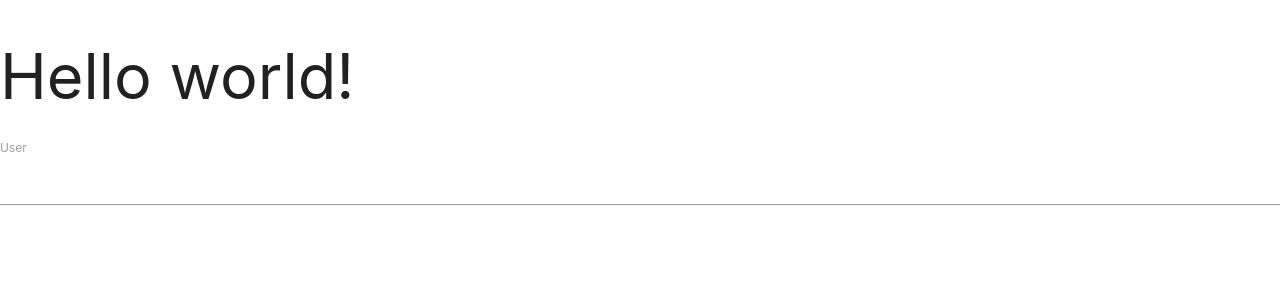
Repository: jairomorenog/proyecto-completo
Page: http://localhost/login/home
An editor plug-in stored every save of this project. The page is shown before and after the next save, followed by the edit.
The browser window is 1280 px wide. The pictures show the whole page.
The page is served by Tomcat 9.

Above is the page before, as saved 2018-11-20 15:38:26.

After the next save:
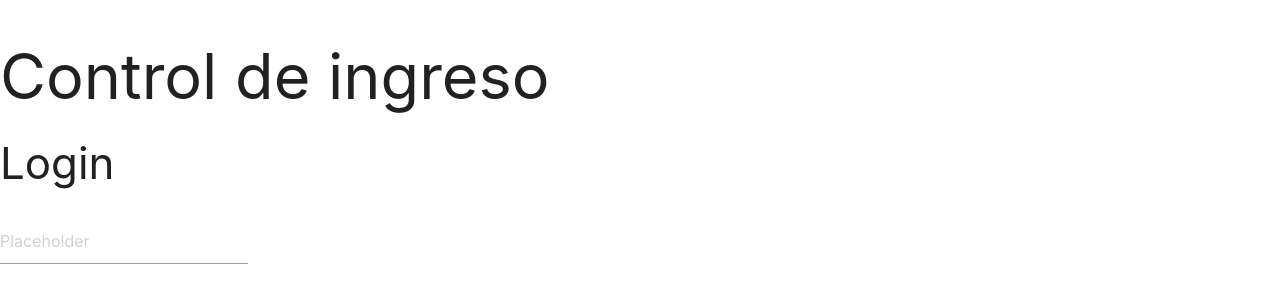
Saved 8 min 51 s later.
--- a/login/src/main/webapp/WEB-INF/views/home.jsp
+++ b/login/src/main/webapp/WEB-INF/views/home.jsp
@@ -8,18 +8,24 @@
 	<meta http-equiv="content-type" content="text/html; utf-8">
 </head>
 <body>
-<h1>
-	Hello world!
-</h1>
-
+<header>
+<h1>Control de ingreso</h1>
+</header>
+<section class="principal">
+<article>
+<header>
+<h3>Login</h3>
+</header>
 <form action="" method="post">
-<div class="fila">
-<label class="lbluser" id="lbluser">User</label>
-<input type="text" class="txtuser" name="txtuser" id="txtuser" />
+<div class="fila input-field">
+<label class="lbluser" id="lbluser" for="first_name"User</label>
+<input name="txtuser" id="txtuser" placeholder="Placeholder" type="text" class="txtuser validate" />
 </div>
 
 </form>
+</article>
 
+</section>
  <script src="https://cdnjs.cloudflare.com/ajax/libs/materialize/1.0.0/js/materialize.min.js"></script>
 </body>
 </html>
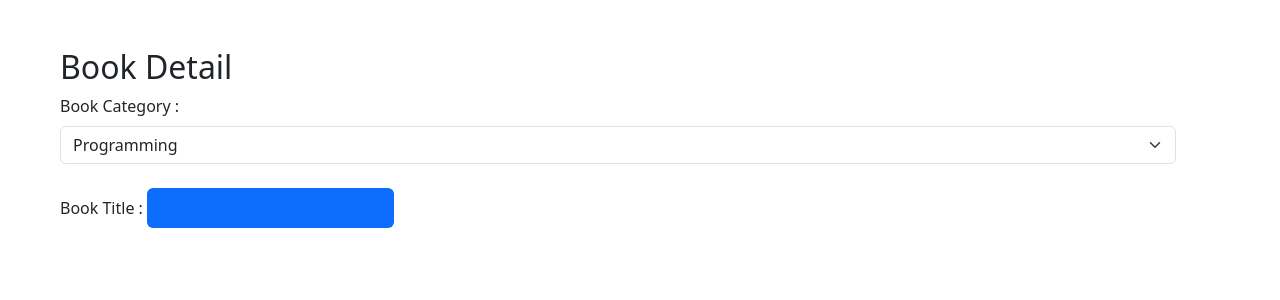
Repository: nyeinsu4520/coursera-test
Page: J2P_J2EE/src/main/webapp/bookOrderForm.html
The author's editor kept a copy of each file at every save. The page is drawn from the files as they stood at one save, then again after the next save.
The browser window is 1280 px wide. The pictures show the whole page.

Above is the page before, as saved 2024-05-27 13:42:00.

After the next save:
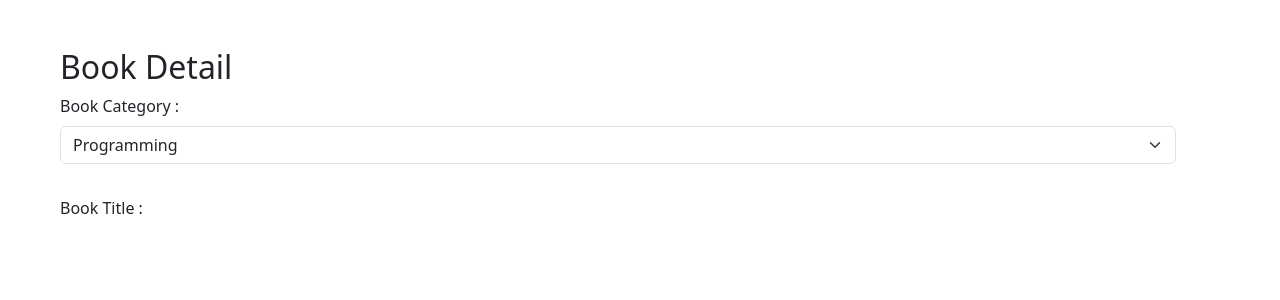
Saved 8 s later.
--- a/J2P_J2EE/src/main/webapp/bookOrderForm.html
+++ b/J2P_J2EE/src/main/webapp/bookOrderForm.html
@@ -20,7 +20,7 @@
     </div>
     <div class="mb-4">
        	<label for="booktitle" class="form-label">Book Title : </label>
-       	<input class="bg-primary text-white p-2 border-0 rounded">
+       	<input class="text-white p-2 border-0 rounded">
     </div>
 	</form>
 
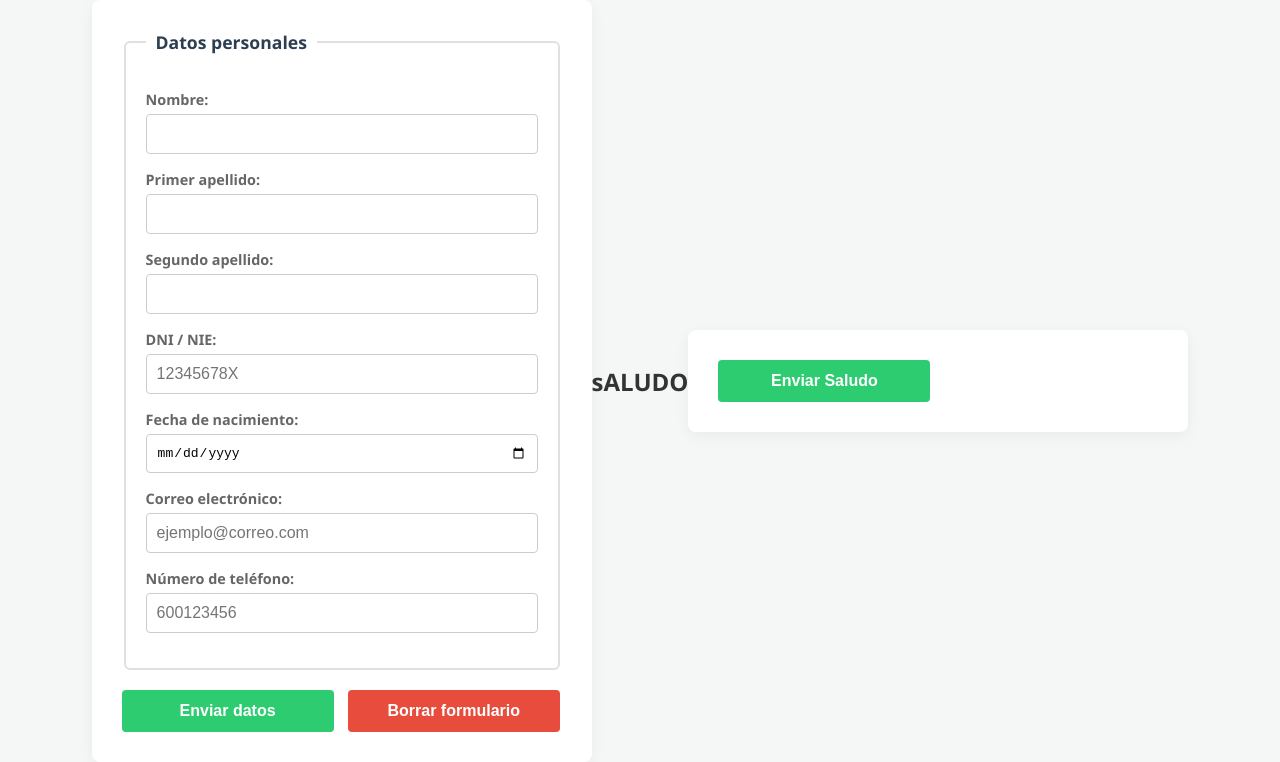
Repository: Daniel-gc271/Acceso-a-datos
Page: webapp-example/src/main/webapp/Ej5-post.html
An editor plug-in stored every save of this project. The page is shown before and after the next save, followed by the edit.
The browser window is 1280 px wide. The pictures show the whole page.

Above is the page before, as saved 2026-10-05 10:17:25.

After the next save:
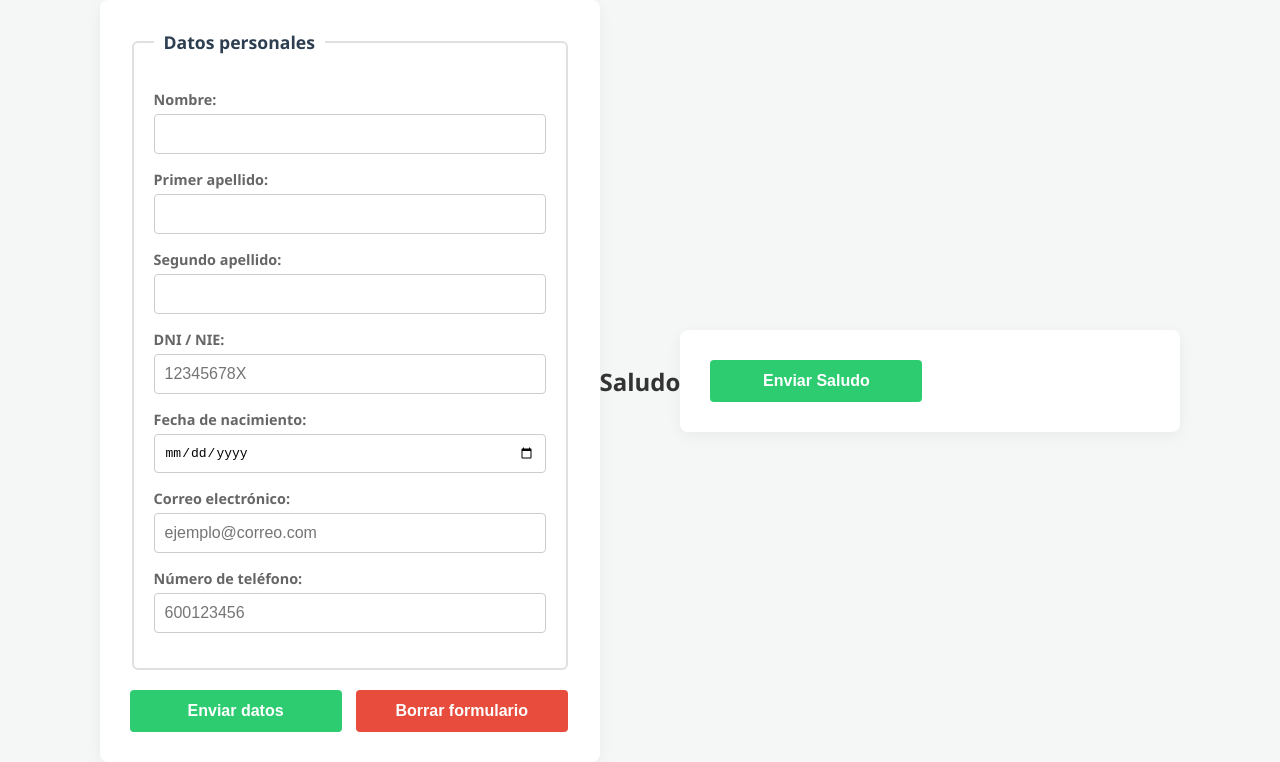
Saved 8 s later.
--- a/webapp-example/src/main/webapp/Ej5-post.html
+++ b/webapp-example/src/main/webapp/Ej5-post.html
@@ -56,7 +56,7 @@
 	<button type="submit">Enviar datos</button>
 	<button type="reset">Borrar formulario</button>
 </form>
-<h2>sALUDO</h2>
+<h2>Saludo</h2>
 <form action="Ej5Post_ejemplo" method="get" class="form-get-saludo">
     <!-- Variable oculta: name es el nombre de la variable, value es su valor -->
     <input type="hidden" name="saludo" value="hola">
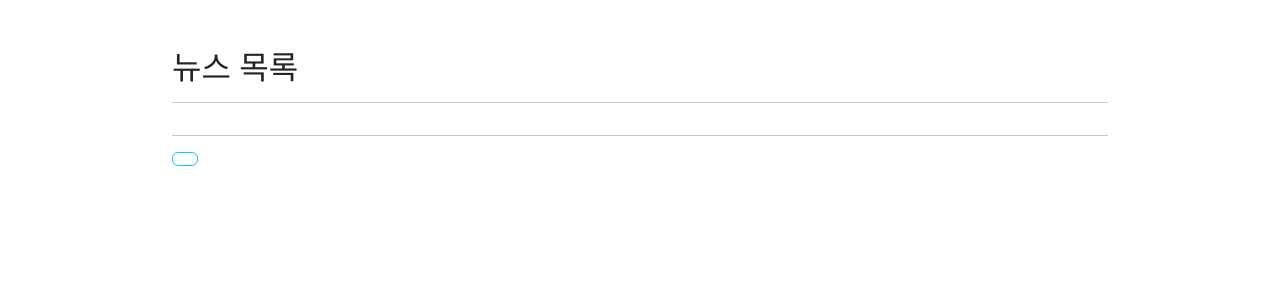
Repository: gold9387/jwbook
Page: http://localhost/jwbook/news.nhn
An editor plug-in stored every save of this project. The page is shown before and after the next save, followed by the edit.
The browser window is 1280 px wide. The pictures show the whole page.
The page is served by Tomcat 9. Queries for data that is not in the repository find no rows.

Above is the page before, as saved 2023-06-07 06:17:17.

After the next save:
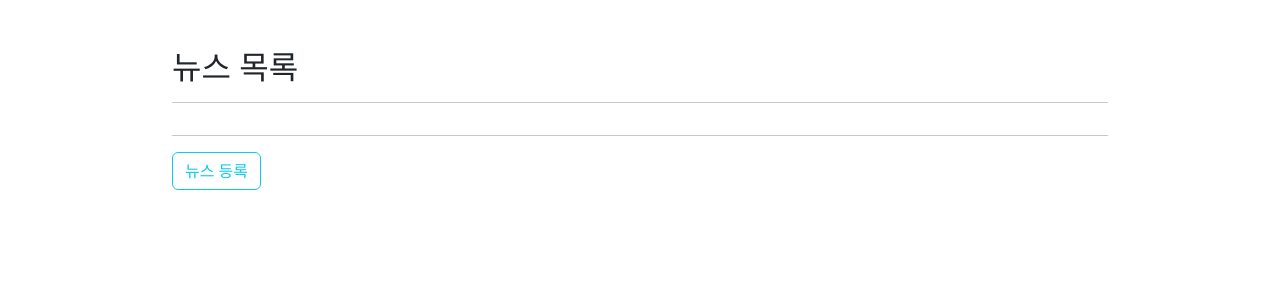
Saved 29 s later.
--- a/jwbook/src/main/webapp/ch10/newsList.jsp
+++ b/jwbook/src/main/webapp/ch10/newsList.jsp
@@ -40,8 +40,7 @@
 		</c:if>
 		<button type="button" class="btn btn-outline-info mb-3"
 			data-bs-toggle="collapse" data-bs-target="addForm"
-			aria-expanded="false" aria-controls="">
-			<span></span>
+			aria-expanded="false" aria-controls="addForm">뉴스 등록
 		</button>
 	</div>
 </body>
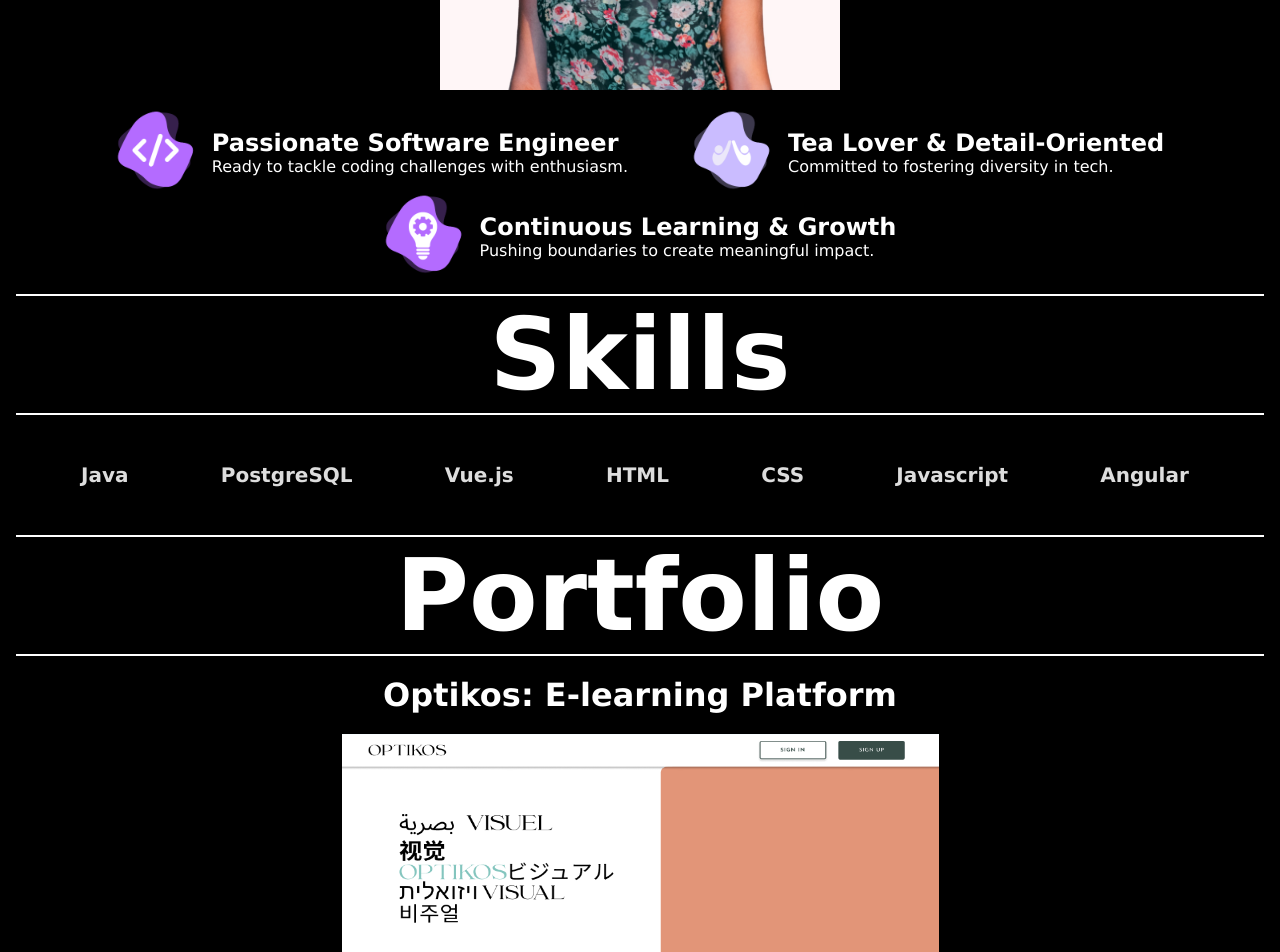
Repository: woodsdeshe/portfolio
Page: index.html
The author's editor kept a copy of each file at every save. The page is drawn from the files as they stood at one save, then again after the next save.
The browser window is 1280 px wide. The pictures show the part of the page from y = 1196 to 2148 px (the page is 2552 px tall).
A picture or video elsewhere on the page could not be fetched, so the positions and the page height are approximate. Some web fonts or font styles are not loaded; a fallback is used.

Above is the page before, as saved 2023-06-11 16:07:32.

After the next save:
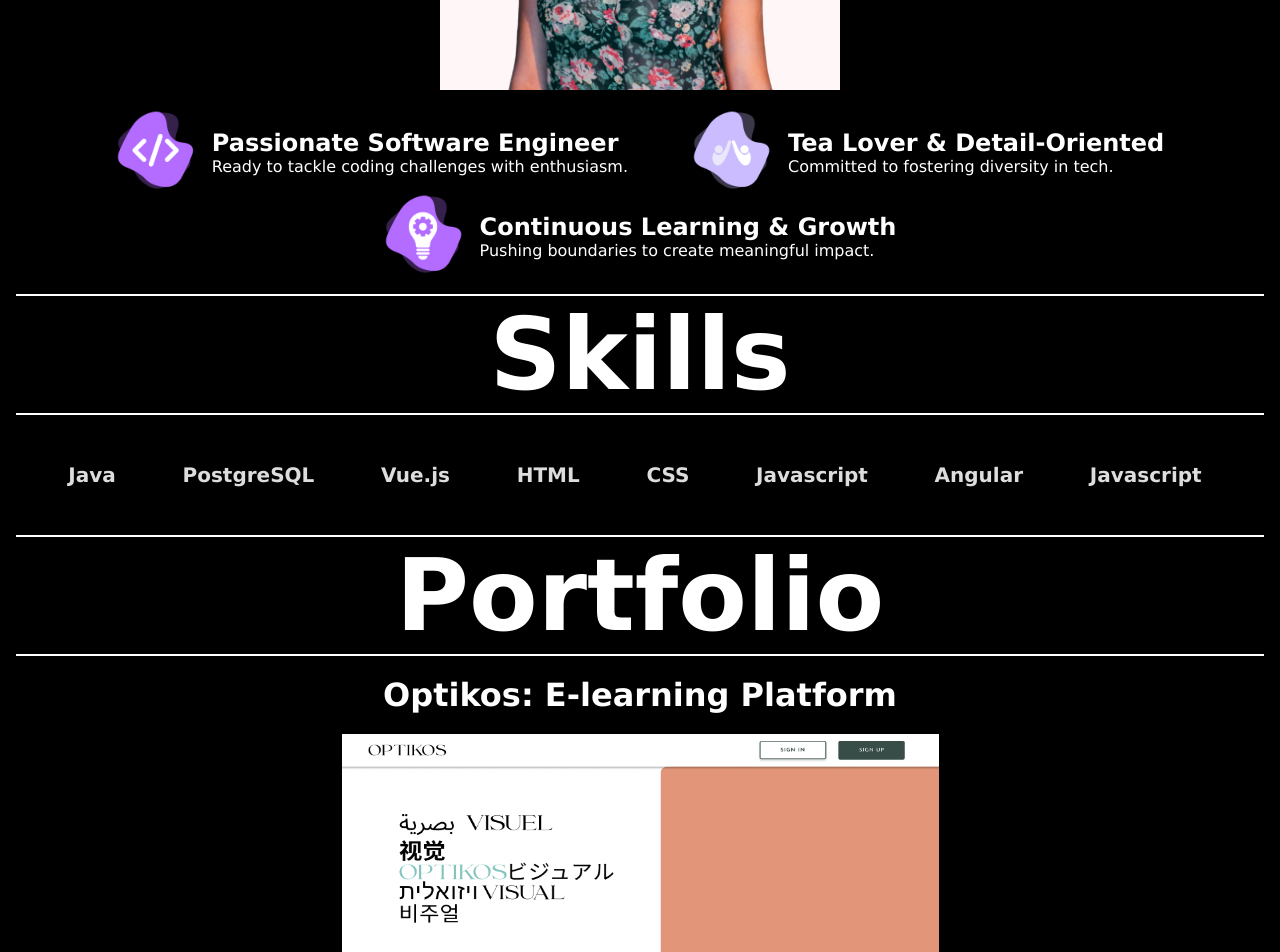
Saved 5 s later.
--- a/index.html
+++ b/index.html
@@ -73,6 +73,7 @@
         <span class="skill">CSS</span>
         <span class="skill">Javascript</span>
         <span class="skill">Angular</span>
+        <span class="skill">Javascript</span>
     </div>
     <div class="portfolio-header">
         <h1 id="portfolio">Portfolio</h1>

(Task statement) Repeat the records above exactly. No pictures go into the repeat.

(Written solution)
Repository: jairomorenog/proyecto-completo
Page: http://localhost/login/home
An editor plug-in stored every save of this project. The page is shown before and after the next save, followed by the edit.
The browser window is 1280 px wide. The pictures show the whole page.
The page is served by Tomcat 9.

Above is the page before, as saved 2018-11-20 15:38:26.

After the next save:
Saved 8 min 51 s later.
--- a/login/src/main/webapp/WEB-INF/views/home.jsp
+++ b/login/src/main/webapp/WEB-INF/views/home.jsp
@@ -8,18 +8,24 @@
 	<meta http-equiv="content-type" content="text/html; utf-8">
 </head>
 <body>
-<h1>
-	Hello world!
-</h1>
-
+<header>
+<h1>Control de ingreso</h1>
+</header>
+<section class="principal">
+<article>
+<header>
+<h3>Login</h3>
+</header>
 <form action="" method="post">
-<div class="fila">
-<label class="lbluser" id="lbluser">User</label>
-<input type="text" class="txtuser" name="txtuser" id="txtuser" />
+<div class="fila input-field">
+<label class="lbluser" id="lbluser" for="first_name"User</label>
+<input name="txtuser" id="txtuser" placeholder="Placeholder" type="text" class="txtuser validate" />
 </div>
 
 </form>
+</article>
 
+</section>
  <script src="https://cdnjs.cloudflare.com/ajax/libs/materialize/1.0.0/js/materialize.min.js"></script>
 </body>
 </html>
Repository: nyeinsu4520/coursera-test
Page: J2P_J2EE/src/main/webapp/bookOrderForm.html
The author's editor kept a copy of each file at every save. The page is drawn from the files as they stood at one save, then again after the next save.
The browser window is 1280 px wide. The pictures show the whole page.

Above is the page before, as saved 2024-05-27 13:42:00.

After the next save:
Saved 8 s later.
--- a/J2P_J2EE/src/main/webapp/bookOrderForm.html
+++ b/J2P_J2EE/src/main/webapp/bookOrderForm.html
@@ -20,7 +20,7 @@
     </div>
     <div class="mb-4">
        	<label for="booktitle" class="form-label">Book Title : </label>
-       	<input class="bg-primary text-white p-2 border-0 rounded">
+       	<input class="text-white p-2 border-0 rounded">
     </div>
 	</form>
 
Repository: Daniel-gc271/Acceso-a-datos
Page: webapp-example/src/main/webapp/Ej5-post.html
An editor plug-in stored every save of this project. The page is shown before and after the next save, followed by the edit.
The browser window is 1280 px wide. The pictures show the whole page.

Above is the page before, as saved 2026-10-05 10:17:25.

After the next save:
Saved 8 s later.
--- a/webapp-example/src/main/webapp/Ej5-post.html
+++ b/webapp-example/src/main/webapp/Ej5-post.html
@@ -56,7 +56,7 @@
 	<button type="submit">Enviar datos</button>
 	<button type="reset">Borrar formulario</button>
 </form>
-<h2>sALUDO</h2>
+<h2>Saludo</h2>
 <form action="Ej5Post_ejemplo" method="get" class="form-get-saludo">
     <!-- Variable oculta: name es el nombre de la variable, value es su valor -->
     <input type="hidden" name="saludo" value="hola">
Repository: gold9387/jwbook
Page: http://localhost/jwbook/news.nhn
An editor plug-in stored every save of this project. The page is shown before and after the next save, followed by the edit.
The browser window is 1280 px wide. The pictures show the whole page.
The page is served by Tomcat 9. Queries for data that is not in the repository find no rows.

Above is the page before, as saved 2023-06-07 06:17:17.

After the next save:
Saved 29 s later.
--- a/jwbook/src/main/webapp/ch10/newsList.jsp
+++ b/jwbook/src/main/webapp/ch10/newsList.jsp
@@ -40,8 +40,7 @@
 		</c:if>
 		<button type="button" class="btn btn-outline-info mb-3"
 			data-bs-toggle="collapse" data-bs-target="addForm"
-			aria-expanded="false" aria-controls="">
-			<span></span>
+			aria-expanded="false" aria-controls="addForm">뉴스 등록
 		</button>
 	</div>
 </body>
Repository: woodsdeshe/portfolio
Page: index.html
The author's editor kept a copy of each file at every save. The page is drawn from the files as they stood at one save, then again after the next save.
The browser window is 1280 px wide. The pictures show the part of the page from y = 1196 to 2148 px (the page is 2552 px tall).
A picture or video elsewhere on the page could not be fetched, so the positions and the page height are approximate. Some web fonts or font styles are not loaded; a fallback is used.

Above is the page before, as saved 2023-06-11 16:07:32.

After the next save:
Saved 5 s later.
--- a/index.html
+++ b/index.html
@@ -73,6 +73,7 @@
         <span class="skill">CSS</span>
         <span class="skill">Javascript</span>
         <span class="skill">Angular</span>
+        <span class="skill">Javascript</span>
     </div>
     <div class="portfolio-header">
         <h1 id="portfolio">Portfolio</h1>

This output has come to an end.